A recent publication [Lindén et al., RSC Adv., 2014, 4, 25063-25066] describing a material with extreme efficiency and selectivity for adsorbing copper opens up the possibility of large scale purification technologies and new materials for prevention of biological growth, both in bulk and on surfaces. On the molecular scale, the material's efficiency and selectivity depends on competitive metal ion diffusion into a nanometer thin polymer film and on competitive binding of metal ions to specific ligand sites. We present and explore two reaction-diffusion models describing the detailed transport and competitive absorption of metal ions in the polymer matrix studied in [Lindén et al., RSC Adv., 2014, 4, 25063-25066]. The diffusive transport of the ions into an interactive, porous polymer layer of finite thickness, supported by an impermeable substrate and in contact with an infinite electrolyte reservoir, is governed by forced diffusion equations, while metal ion binding is modelled by a set of coupled reaction equations. The qualitative behavior observed in experiments can be reproduced and explained in terms of a combination of (a) differing ion diffusive rates and, effectively, (b) an ion exchange process that is superimposed on independent binding processes. The latter's origin is due to conformational changes taking place in the polymer structure in response to the binding of one of the species. The results of simulations under a diverse set of parameter conditions are discussed in relation to experimental observations. © The Royal Society of Chemistry 2014.

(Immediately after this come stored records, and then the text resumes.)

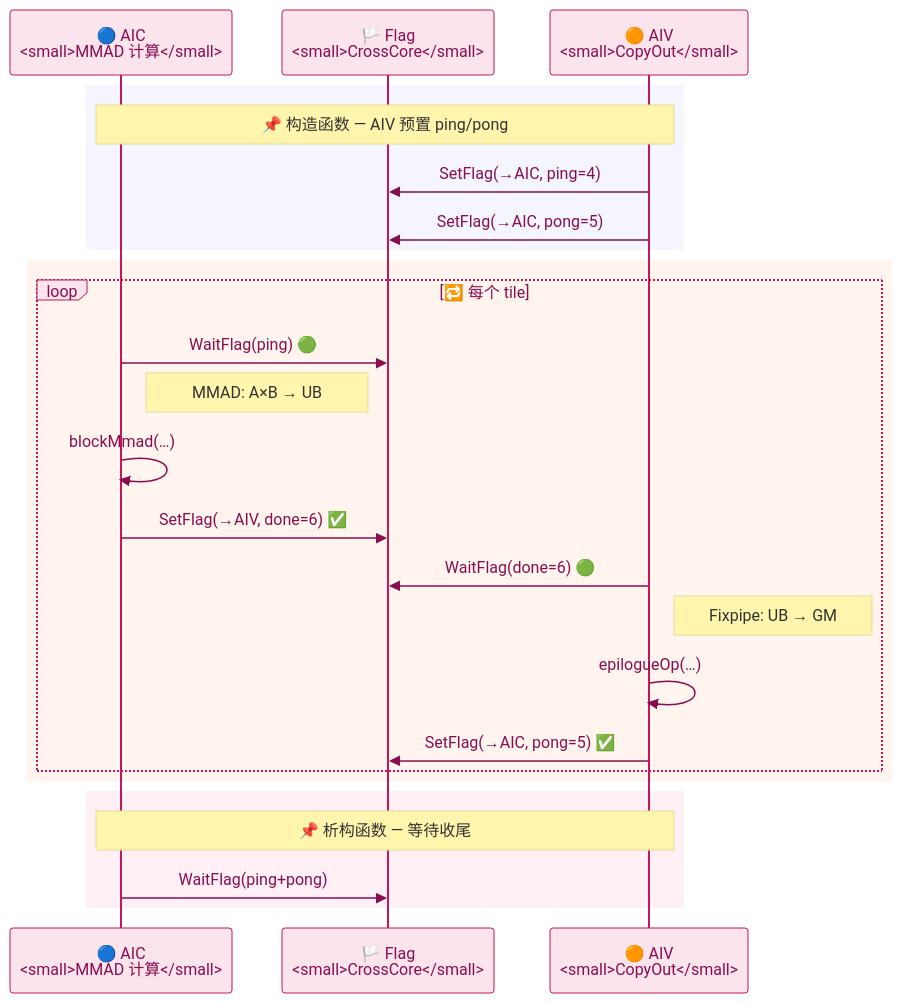
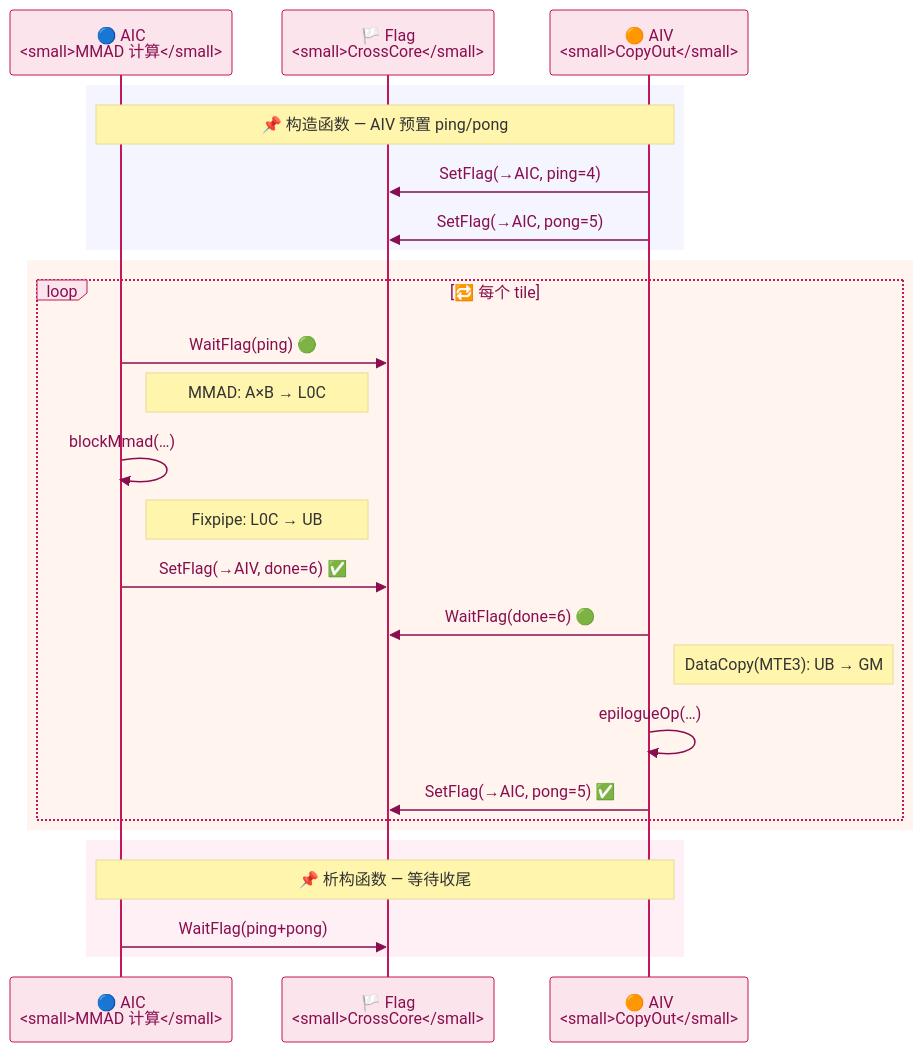
One commit to Atlas-Ascend-Fork/ops-tensor changed the third of 3 diagrams in tests/ut/README.md. Above: the diagram before and after it, drawn with Mermaid. The commit also changed other lines of this file and 19 other files, not shown here.

````diff
--- a/tests/ut/README.md
+++ b/tests/ut/README.md
@@ -278,31 +278,32 @@
 ```mermaid
 %%{init: {'theme': 'base', 'themeVariables': { 'primaryColor': '#fce4ec', 'primaryTextColor': '#880e4f', 'primaryBorderColor': '#c2185b', 'secondaryColor': '#e3f2fd', 'tertiaryColor': '#e0e0e0'}}}%%
 sequenceDiagram
     participant AIC as 🔵 AIC<br/><small>MMAD 计算</small>
     participant FLAG as 🏳️ Flag<br/><small>CrossCore</small>
     participant AIV as 🟠 AIV<br/><small>CopyOut</small>
 
     rect rgb(245, 245, 255)
         Note over AIC,AIV: 📌 构造函数 — AIV 预置 ping/pong
         AIV->>FLAG: SetFlag(→AIC, ping=4)
         AIV->>FLAG: SetFlag(→AIC, pong=5)
     end
 
     rect rgb(255, 245, 238)
         loop 🔁 每个 tile
             AIC->>FLAG: WaitFlag(ping) 🟢
-            Note right of AIC: MMAD: A×B → UB
+            Note right of AIC: MMAD: A×B → L0C
             AIC->>AIC: blockMmad(…)
+            Note right of AIC: Fixpipe: L0C → UB
             AIC->>FLAG: SetFlag(→AIV, done=6) ✅
             AIV->>FLAG: WaitFlag(done=6) 🟢
-            Note right of AIV: Fixpipe: UB → GM
+            Note right of AIV: DataCopy(MTE3): UB → GM
             AIV->>AIV: epilogueOp(…)
             AIV->>FLAG: SetFlag(→AIC, pong=5) ✅
         end
     end
 
     rect rgb(255, 240, 245)
         Note over AIC,AIV: 📌 析构函数 — 等待收尾
         AIC->>FLAG: WaitFlag(ping+pong)
     end
 ```
````
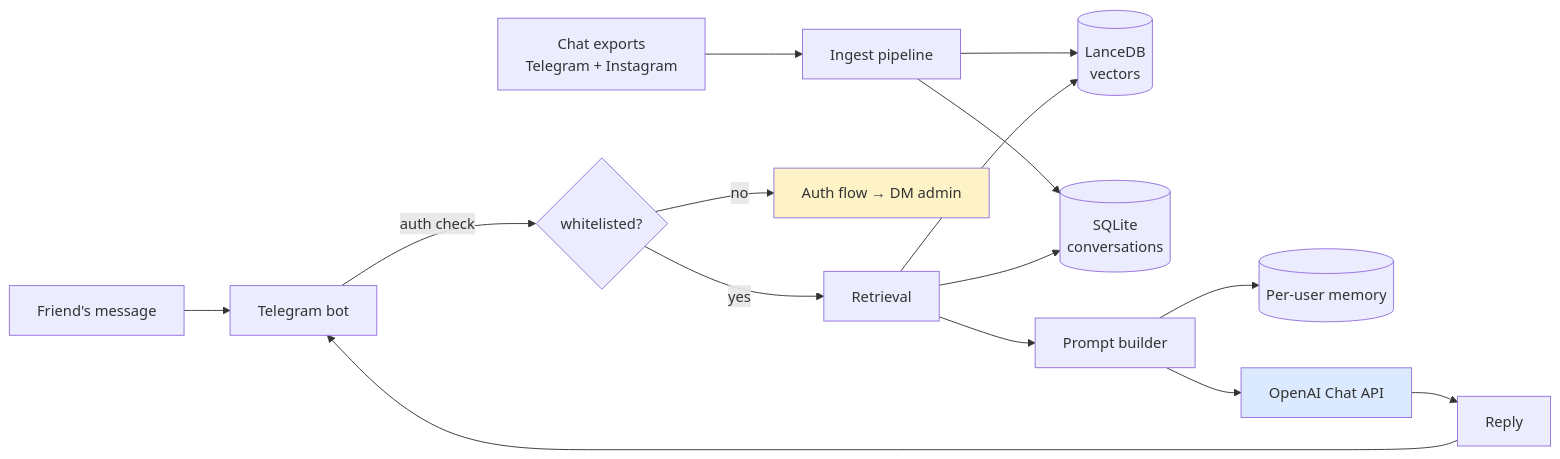
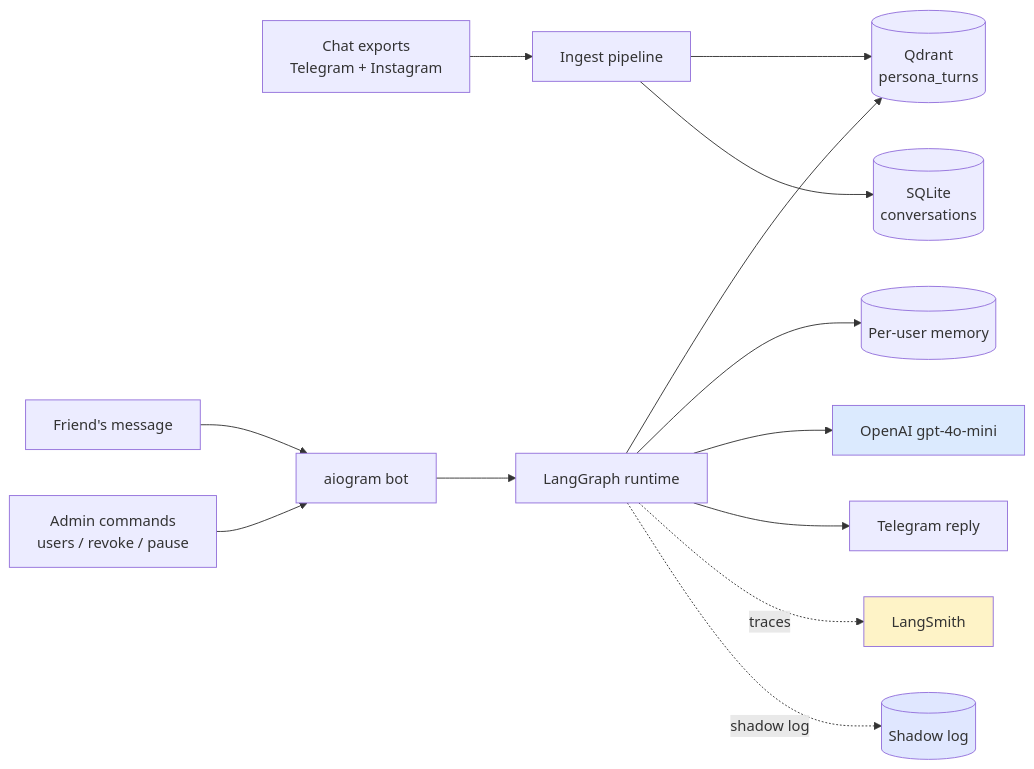
The first of 4 diagrams in docs/ARCHITECTURE.md (BohdanChuprynka/Persona-RAG), drawn with Mermaid before and after one commit. The commit also changed other lines of this file and 15 other files, not shown here.

````diff
--- a/docs/ARCHITECTURE.md
+++ b/docs/ARCHITECTURE.md
@@ -13,21 +13,21 @@
 ```mermaid
 flowchart LR
     A[Chat exports<br/>Telegram + Instagram] --> B[Ingest pipeline]
-    B --> C[(LanceDB<br/>vectors)]
+    B --> C[(Qdrant<br/>persona_turns)]
     B --> D[(SQLite<br/>conversations)]
 
-    F[Friend's message] --> G[Telegram bot]
-    G -->|auth check| H{whitelisted?}
-    H -->|no| I[Auth flow → DM admin]
-    H -->|yes| J[Retrieval]
-    J --> C
-    J --> D
-    J --> K[Prompt builder]
-    K --> M[(Per-user memory)]
-    K --> L[OpenAI Chat API]
-    L --> N[Reply]
-    N --> G
+    F[Friend's message] --> G[aiogram bot]
+    G --> H[LangGraph runtime]
+    H --> C
+    H --> N[(Per-user memory)]
+    H --> L[OpenAI gpt-4o-mini]
+    H --> O[Telegram reply]
+    H -.traces.-> S[LangSmith]
 
-    style I fill:#fef3c7
+    Q[Admin commands<br/>users / revoke / pause] --> G
+    H -.shadow log.-> SL[(Shadow log)]
+
     style L fill:#dbeafe
+    style S fill:#fef3c7
+    style SL fill:#e0e7ff
 ```
````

Patent
DuPont Company, Australian Center For Plant Functional Genomics and DuPont Pioneer | Date: 2013-01-17

Polynucleotide molecules encoding transcription factors, promoter elements, binding partners and methods of use in increasing drought tolerance, yield, and abiotic stress tolerance are disclosed. ERF transcription factors and Cor410b promoter sequences are disclosed.

Loading Australian Center for Plant Functional Genomics collaborators
Loading Australian Center for Plant Functional Genomics collaborators